Corporate Law Update: 24 - 30 June 2023

30 June 2023

This week:

Court interprets meaning of “material adverse change”

The High Court has interpreted the meaning of a warranty in a share sale agreement that there had been “no material adverse change” (MAC) in trading or financial position.

In reaching its decision, the court examined both the scope of the warranty and what the parties meant by a “material” change.

Finsbury Food Group plc v Axis Corporate Capital UK Ltd and others [2023] EWHC 1559 (Comm) concerned the acquisition of a food manufacturing business.

The SPA contained several contractual warranties as to the state of the target’s business, including a warranty that:

there has been no material adverse change in the trading position of any of the Group Companies or their financial position, prospects or turnover and no Group Company has had its business, profitability or prospects adversely affected by the loss of any customer representing more than 20% of the total sales of the Group Companies or by any factor not affecting similar businesses to a like extent, other than as a result of factors which have affected businesses in the same industry, in general and so far as the Warrantor is aware, there are no circumstances which are likely to give rise to any such effects

Following completion, the buyer noticed that the target had agreed changes in the recipe for two products that it supplied to a substantial customer, and it had agreed price reductions for those products with that customer.

The buyer claimed for breaches of the warranty above under its buy-side W&I policy. The underwriters refused to pay out, claiming that (among other things) these matters did not amount to a “material adverse change”.

The court was required (among other things) to interpret what the parties meant by the phrase “material adverse change” (or MAC). To do so, the judge reflected on previous cases that have considered the meaning of this phrase, as well as the text of the share sale agreement.

The judge ultimately found that a change of 10% or more to the target’s overall sales amounted to a material adverse change.

You can read more about the case in our separate in-depth piece.

New civil fines for failing to comply with Register of Overseas Entities

New legislation has come into force giving Companies House the power to levy monetary penalties for failure to comply with the requirements to register on the UK’s Register of Overseas Entities (ROE).

Overseas entities that hold certain types of real estate in the UK are required to register on the ROE and provide details of their beneficial owners (and, in some cases, managing officers and any trusts in their corporate structure). Information on the entity, its beneficial owners and its managing officers is publicly available at no cost. (Information on trusts is not publicly available.)

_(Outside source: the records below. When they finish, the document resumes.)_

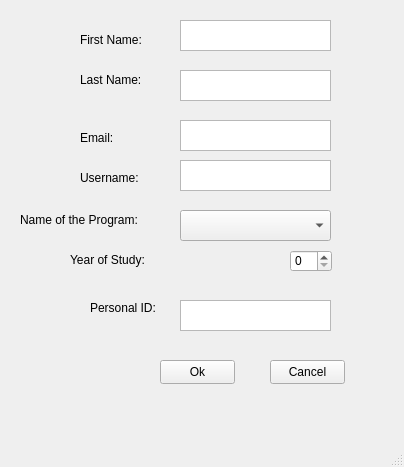
zgjimzhubajj/Student-Assistant, file Program/gui_forgot_password.ui: the form before one commit.
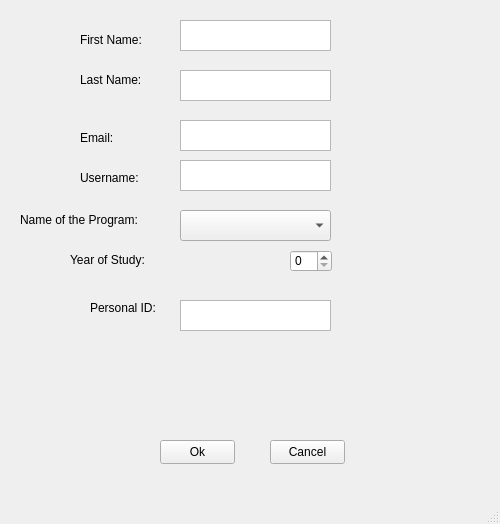
The form after the commit.

Commit message: wrong input handle for forgot_password_window

The edit to the form file:
```diff
--- a/Program/gui_forgot_password.ui
+++ b/Program/gui_forgot_password.ui
@@ -6,8 +6,8 @@
    <rect>
     <x>0</x>
     <y>0</y>
-    <width>404</width>
-    <height>467</height>
+    <width>500</width>
+    <height>524</height>
    </rect>
   </property>
   <property name="windowTitle">
@@ -74,7 +74,7 @@
     <property name="geometry">
      <rect>
       <x>270</x>
-      <y>360</y>
+      <y>440</y>
       <width>75</width>
       <height>24</height>
      </rect>
@@ -169,7 +169,7 @@
     <property name="geometry">
      <rect>
       <x>160</x>
-      <y>360</y>
+      <y>440</y>
       <width>75</width>
       <height>24</height>
      </rect>
@@ -204,6 +204,24 @@
      <string>Email:</string>
     </property>
    </widget>
+   <widget class="QLabel" name="lbl_wrong_input">
+    <property name="geometry">
+     <rect>
+      <x>90</x>
+      <y>370</y>
+      <width>331</width>
+      <height>41</height>
+     </rect>
+    </property>
+    <property name="font">
+     <font>
+      <pointsize>10</pointsize>
+     </font>
+    </property>
+    <property name="text">
+     <string/>
+    </property>
+   </widget>
   </widget>
   <widget class="QMenuBar" name="menubar">
    <property name="geometry">
```
Left out of the diff: 2 changed lines with no effect on the pictures. The commit also changes 4 other files.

Under the new regulations, if Companies House believes a person has committed an offence under the ROE regime, it can send them a “warning notice” explaining why it believes an offence has occurred and giving them at least 28 days to make representations.

If, after that period, Companies House is satisfied beyond reasonable doubt that the person has committed an offence, it may issue a monetary penalty up to the maximum amount of any fine a court could impose for that offence.

Last week, Companies House published new guidance on how it would use its new enforcement powers. For more information, see our previous Corporate Law Update.

First two Sustainability Disclosure Standards published

The International Sustainability Standards Board (ISSB) has published its first two IFRS Sustainability Disclosure Standards.

The ISSB originally consulted on the new standards in April 2022 (see our previous Corporate Law Update).

IFRS S1 sets out general requirements for the disclosure of sustainability-related financial information. These integrate into a company’s general financial reporting, so that disclosures on sustainability-related risks and opportunities are presented alongside other information.

IFRS S2 sets out more specific climate-related disclosures. These draw heavily on the recommendations and recommended disclosures in the final report of the Task Force on Climate-related Financial Disclosures (the TCFD).

The standards do not automatically form part of the UK financial reporting framework. In May 2022, the Financial Reporting Council (FRC) asked for UK stakeholder views on the draft standards through a short survey in order to inform its own response to the drafts.

We can now expect the FRC to confirm, in due course, how and to what extent the standards will be incorporated in the UK financial reporting standards.